• _EXERCISE_: Check every line below for the string "alignment", and copy the lines that contain it.
□ □ □
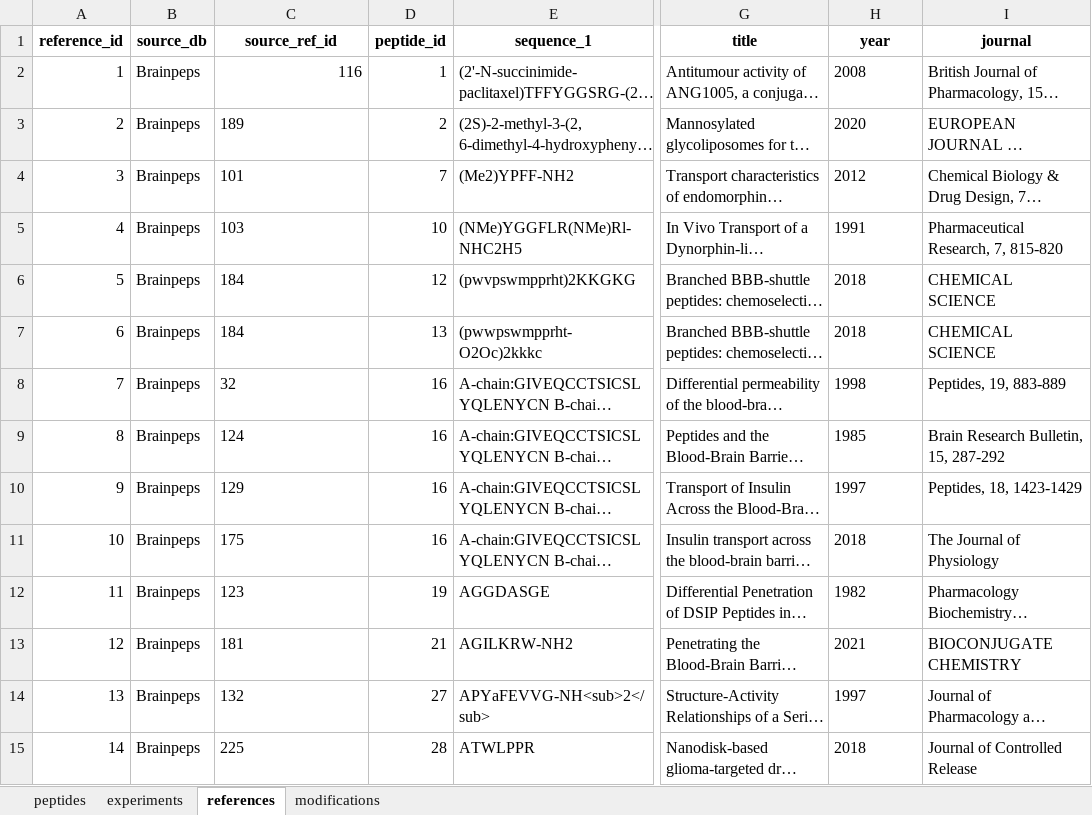
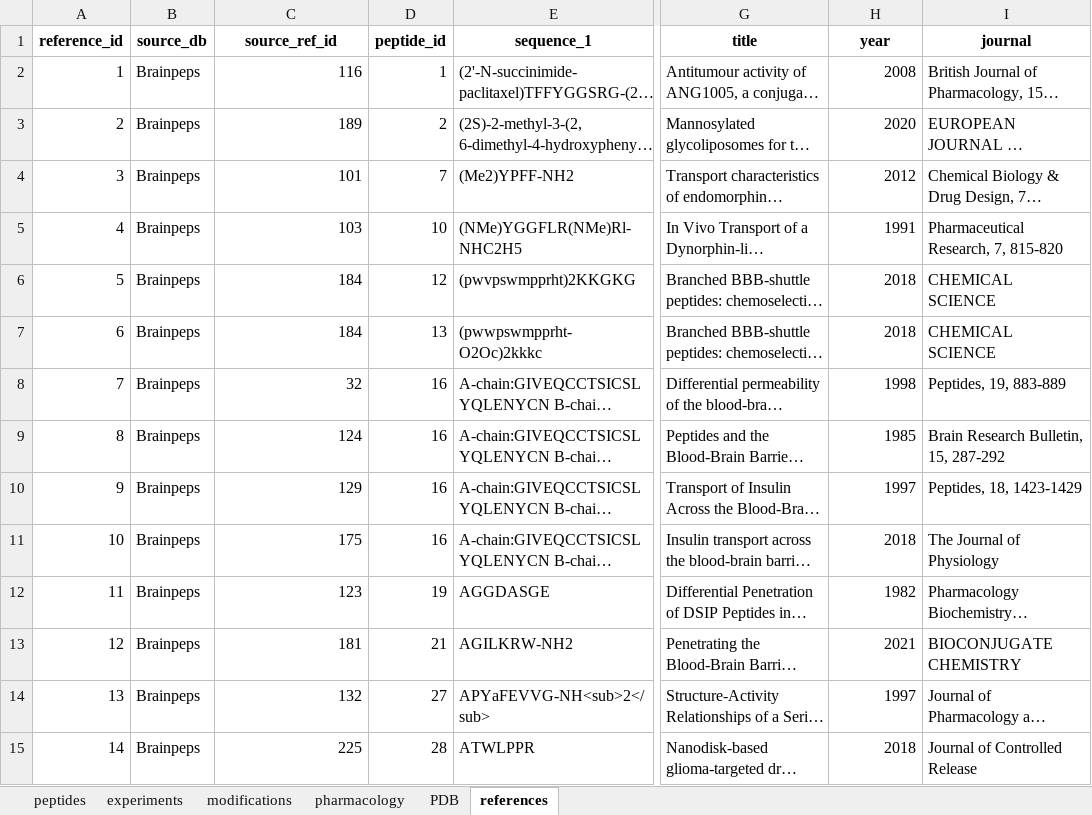
Before and after one commit to Smolin-Igo/BarrPeps, an Excel workbook: database.xlsx, sheet references, drawn as a sheet; only a part is shown, gaps mark what is left out; long unchanged cells end in …; values as stored, in another font and other column widths than the file's, no borders; the diff covers the shown part only; the diff names each change by its address in the sheet, - before the commit and + after, or states it on an @@ line.

```diff
--- a/database.xlsx (sheet references)
+++ b/database.xlsx (sheet references)
+sheet tab: pharmacology
+sheet tab: PDB
@@ sheet tab order changed: peptides | experiments | modifications | pharmacology | PDB | references @@
-H2:H15 alignment: left
+H2:H15 alignment: right
-C3:C15 alignment: left
+C3:C15 alignment: right
```
Also changed, not shown: 3 added rows and cell formats elsewhere in this sheet, sheet experiments, sheet peptides, sheet modifications.
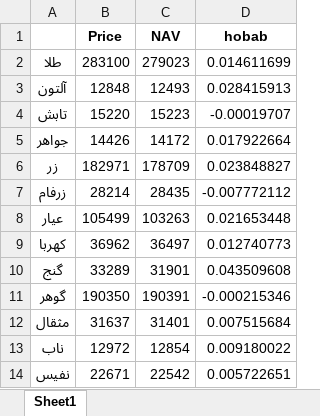
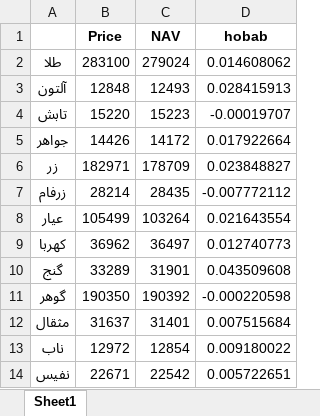
Before and after one commit to taholly/hobab, an Excel workbook: tala.xlsx, sheet Sheet1, drawn as a sheet; values as stored, in another font and other column widths than the file's, no borders; the diff names each change by its address in the sheet, - before the commit and + after, or states it on an @@ line.

Commit message:
Updating file automatically

```diff
--- a/tala.xlsx (sheet Sheet1)
+++ b/tala.xlsx (sheet Sheet1)
-C2 (NAV): 279023
+C2 (NAV): 279024
-D2 (hobab): 0.014611699
+D2 (hobab): 0.014608062
-C8 (NAV): 103263
+C8 (NAV): 103264
-D8 (hobab): 0.021653448
+D8 (hobab): 0.021643554
-C11 (NAV): 190391
+C11 (NAV): 190392
-D11 (hobab): -0.000215346
+D11 (hobab): -0.000220598
```
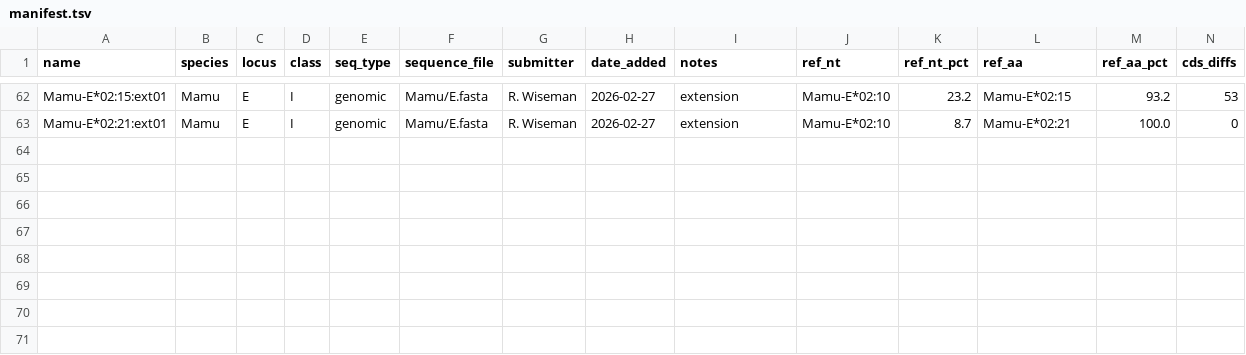
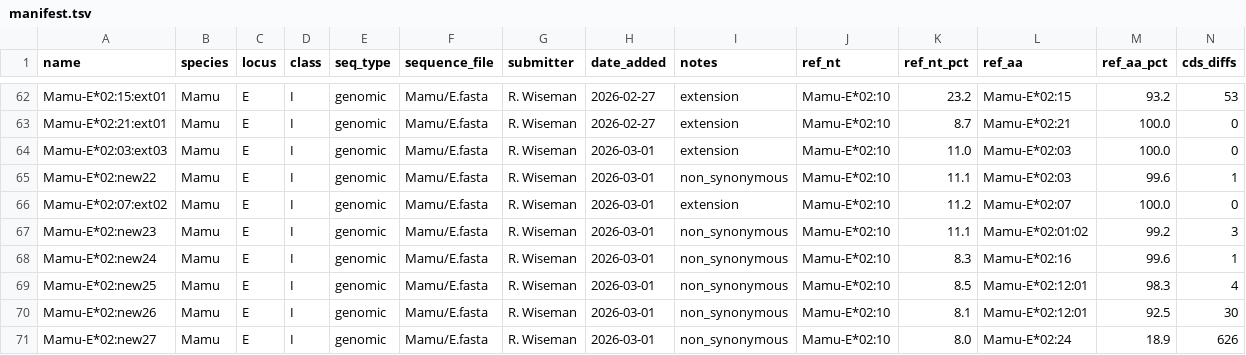
Before and after one commit to dholab/nhp-immunogenomics, a TSV file: provisional/manifest.tsv, drawn as a sheet; only a part is shown, gaps mark what is left out; rows hold the shown columns only; the diff names each change by its address in the sheet, - before the commit and + after, or states it on an @@ line.

Commit message:
Add provisional: Mamu-E (8 sequence(s)) (#6)
* Stage provisional submission config

* Stage provisional FASTA

* Process Mamu-E: 8 allele(s)

---------

Co-authored-by: dho (raven) <dhoconno+raven@wisc.edu>
Co-authored-by: github-actions[bot] <41898282+github-actions[bot]@users.noreply.github.com>

```diff
--- a/provisional/manifest.tsv
+++ b/provisional/manifest.tsv
+row 64: Mamu-E*02:03:ext03 | Mamu | E | I | genomic | Mamu/E.fasta | R. Wiseman | 2026-03-01 | extension | Mamu-E*02:10 | 11.0 | Mamu-E*02:03 | 100.0 | 0
+row 65: Mamu-E*02:new22 | Mamu | E | I | genomic | Mamu/E.fasta | R. Wiseman | 2026-03-01 | non_synonymous | Mamu-E*02:10 | 11.1 | Mamu-E*02:03 | 99.6 | 1
+row 66: Mamu-E*02:07:ext02 | Mamu | E | I | genomic | Mamu/E.fasta | R. Wiseman | 2026-03-01 | extension | Mamu-E*02:10 | 11.2 | Mamu-E*02:07 | 100.0 | 0
+row 67: Mamu-E*02:new23 | Mamu | E | I | genomic | Mamu/E.fasta | R. Wiseman | 2026-03-01 | non_synonymous | Mamu-E*02:10 | 11.1 | Mamu-E*02:01:02 | 99.2 | 3
+row 68: Mamu-E*02:new24 | Mamu | E | I | genomic | Mamu/E.fasta | R. Wiseman | 2026-03-01 | non_synonymous | Mamu-E*02:10 | 8.3 | Mamu-E*02:16 | 99.6 | 1
+row 69: Mamu-E*02:new25 | Mamu | E | I | genomic | Mamu/E.fasta | R. Wiseman | 2026-03-01 | non_synonymous | Mamu-E*02:10 | 8.5 | Mamu-E*02:12:01 | 98.3 | 4
+row 70: Mamu-E*02:new26 | Mamu | E | I | genomic | Mamu/E.fasta | R. Wiseman | 2026-03-01 | non_synonymous | Mamu-E*02:10 | 8.1 | Mamu-E*02:12:01 | 92.5 | 30
+row 71: Mamu-E*02:new27 | Mamu | E | I | genomic | Mamu/E.fasta | R. Wiseman | 2026-03-01 | non_synonymous | Mamu-E*02:10 | 8.0 | Mamu-E*02:24 | 18.9 | 626
```
Also changed, not shown: 3 other files.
□ □ □
• _EXERCISE ANSWER_:
-H2:H15 alignment: left
+H2:H15 alignment: right
-C3:C15 alignment: left
+C3:C15 alignment: right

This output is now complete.